Shallow vs. Retained Heap

Shallow heap is the memory consumed by one object. An object needs 32 or 64 bits (depending on the OS architecture) per reference, 4 bytes per Integer, 8 bytes per Long, etc. Depending on the heap dump format the size may be adjusted (e.g. aligned to 8, etc...) to model better the real consumption of the VM.

Retained set of X is the set of objects which would be removed by GC when X is garbage collected.

Retained heap of X is the sum of shallow sizes of all objects in the retained set of X, i.e. memory kept alive by X.

Generally speaking, shallow heap of an object is its size in the heap and retained size of the same object is the amount of heap memory that will be freed when the object is garbage collected.

The retained set for a leading set of objects, such as all objects of a particular class or all objects of all classes loaded by a particular class loader or simply a bunch of arbitrary objects, is the set of objects that is released if all objects of that leading set become unaccessible. The retained set includes these objects as well as all other objects only accessible through these objects. The retained size is the total heap size of all objects contained in the retained set.

Example object graph

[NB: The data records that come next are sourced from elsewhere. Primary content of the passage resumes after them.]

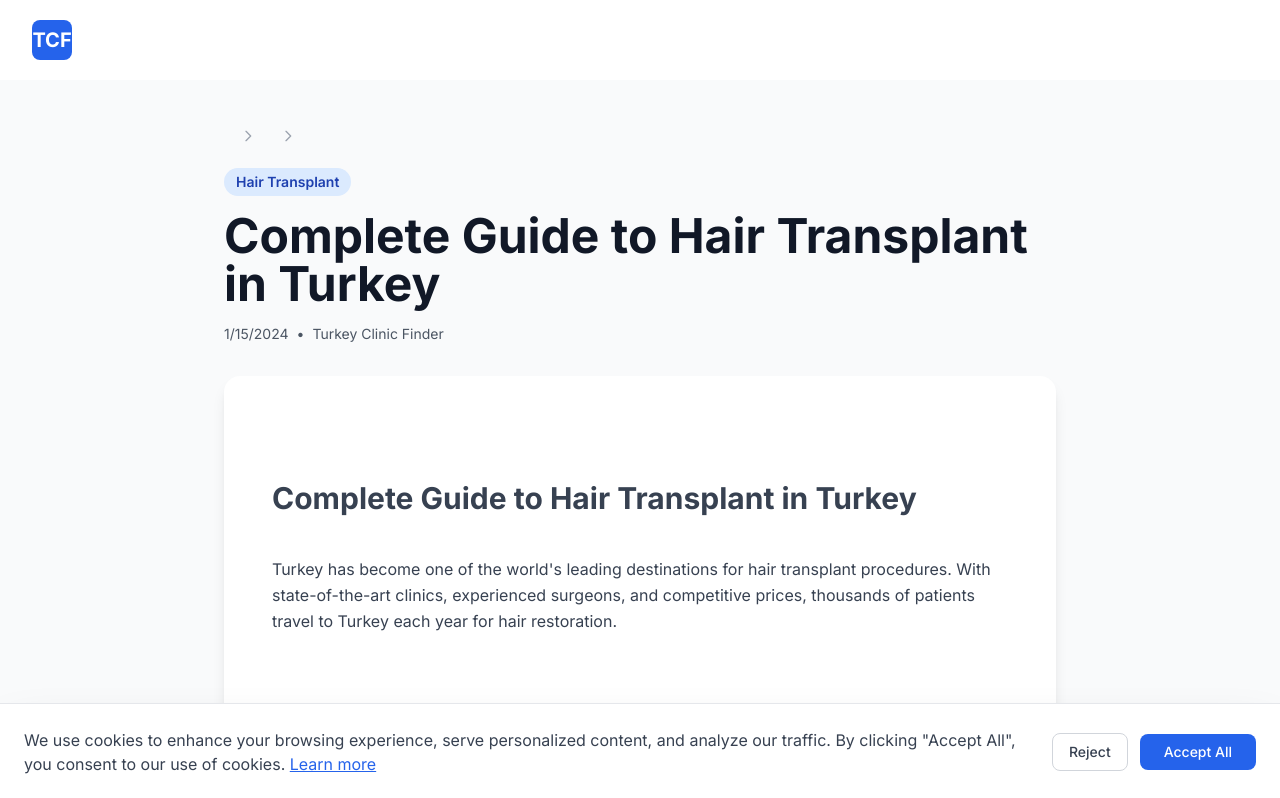
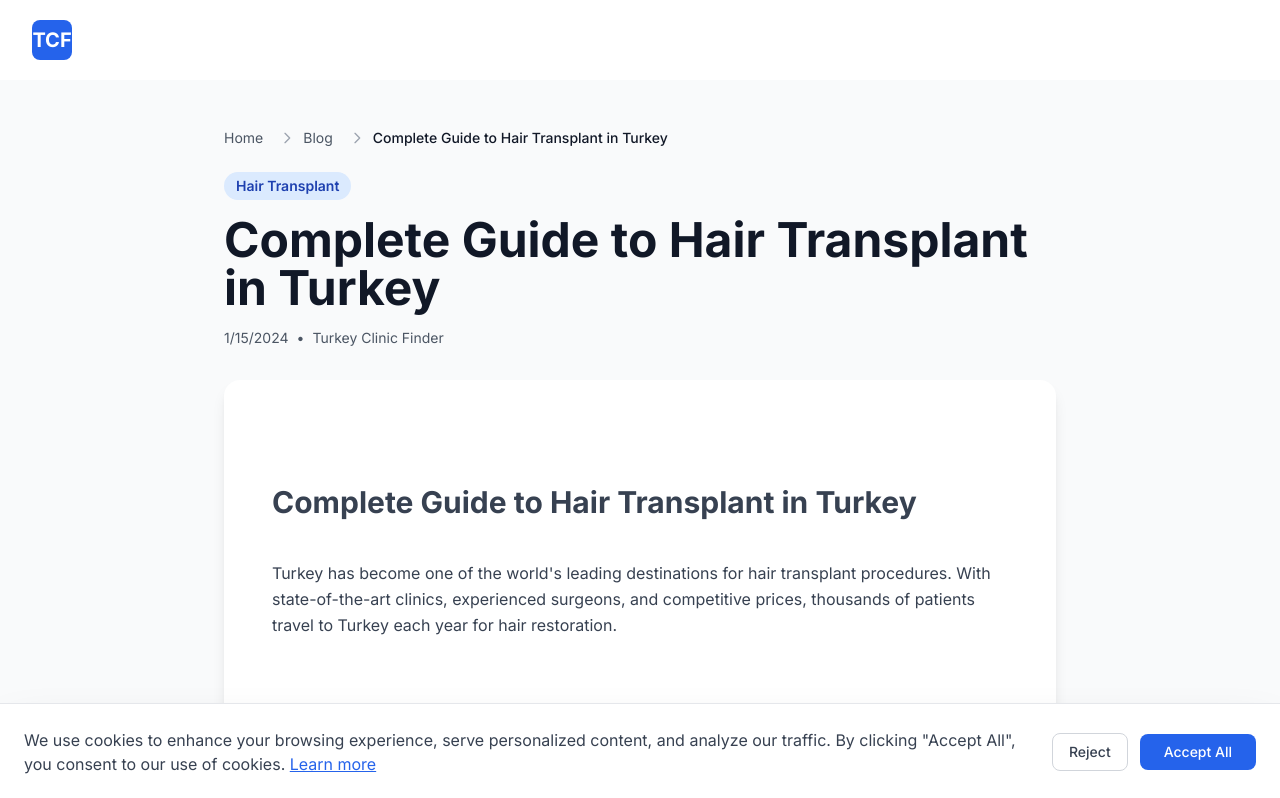
Before and after one commit to yasinnabialtun/turkeyclinicfinder, a Next.js app in the folder frontend/: page /blog/1 in a window 1280 px wide. Shown: the top 798 px of the page. Built offline with nearby package versions, Linux system fonts and the light colour scheme; no server answers.

Commit message:
Fix breadcrumb schema type error

```diff
--- a/frontend/src/app/blog/[slug]/page.tsx
+++ b/frontend/src/app/blog/[slug]/page.tsx
@@ -120,9 +120,9 @@ Most dental procedures in Turkey are performed with the same standards as Wester
   }
 
   const breadcrumbs = [
-    { label: 'Home', href: '/' },
-    { label: 'Blog', href: '/blog' },
-    { label: article.title, href: `/blog/${slug}` },
+    { name: 'Home', url: '/' },
+    { name: 'Blog', url: '/blog' },
+    { name: article.title, url: `/blog/${slug}` },
   ];
 
   const articleSchema = generateArticleSchema({
```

The Minimum Retained Size gives a good (under)estimation of the retained size which is calculated ways faster than the exact retained size of a set of objects. It only depends on the number of objects in the inspected set, not the number of objects in the heap dump.